> [WORK ORDER]:
If an entry holds a picture, leave the picture out and output everything else exactly.

> [DATA SHOWN]:
□ □ □ □ □
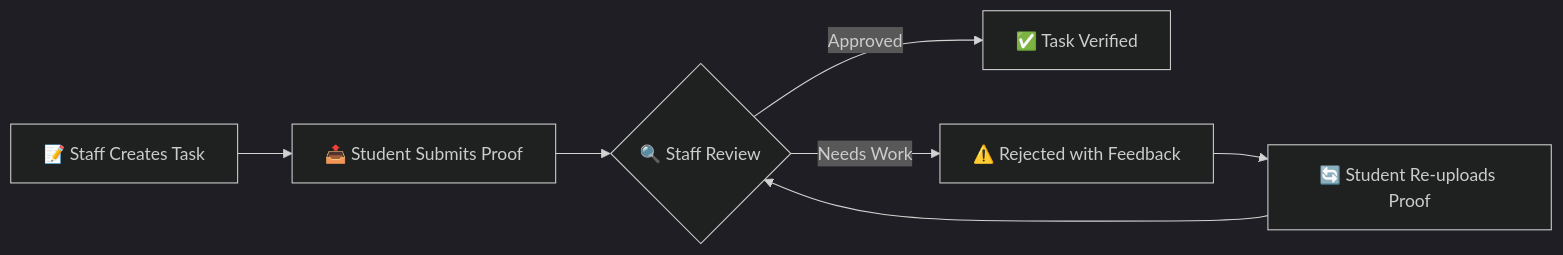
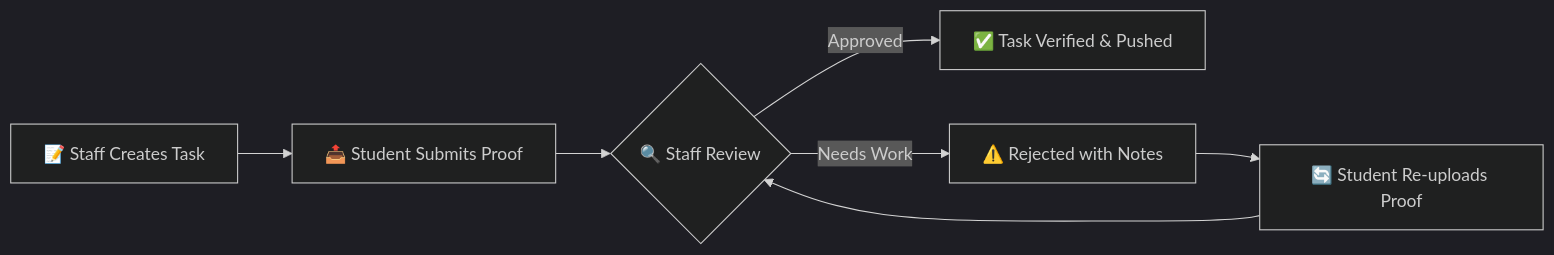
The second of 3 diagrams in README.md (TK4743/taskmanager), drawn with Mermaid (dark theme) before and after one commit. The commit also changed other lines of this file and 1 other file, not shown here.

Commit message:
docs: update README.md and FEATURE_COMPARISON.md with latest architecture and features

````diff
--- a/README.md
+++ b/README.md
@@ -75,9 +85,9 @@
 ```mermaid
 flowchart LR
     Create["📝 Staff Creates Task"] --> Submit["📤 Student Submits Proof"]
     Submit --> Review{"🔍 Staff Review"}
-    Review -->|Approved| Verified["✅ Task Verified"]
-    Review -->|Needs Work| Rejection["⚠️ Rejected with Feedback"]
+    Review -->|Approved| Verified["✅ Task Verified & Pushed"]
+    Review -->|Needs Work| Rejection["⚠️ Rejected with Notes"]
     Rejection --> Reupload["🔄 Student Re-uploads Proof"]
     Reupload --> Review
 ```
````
□ □ □ □ □
> [THE COMPLETED TASK]:
The second of 3 diagrams in README.md (TK4743/taskmanager), drawn with Mermaid (dark theme) before and after one commit. The commit also changed other lines of this file and 1 other file, not shown here.

Commit message:
docs: update README.md and FEATURE_COMPARISON.md with latest architecture and features

````diff
--- a/README.md
+++ b/README.md
@@ -75,9 +85,9 @@
 ```mermaid
 flowchart LR
     Create["📝 Staff Creates Task"] --> Submit["📤 Student Submits Proof"]
     Submit --> Review{"🔍 Staff Review"}
-    Review -->|Approved| Verified["✅ Task Verified"]
-    Review -->|Needs Work| Rejection["⚠️ Rejected with Feedback"]
+    Review -->|Approved| Verified["✅ Task Verified & Pushed"]
+    Review -->|Needs Work| Rejection["⚠️ Rejected with Notes"]
     Rejection --> Reupload["🔄 Student Re-uploads Proof"]
     Reupload --> Review
 ```
````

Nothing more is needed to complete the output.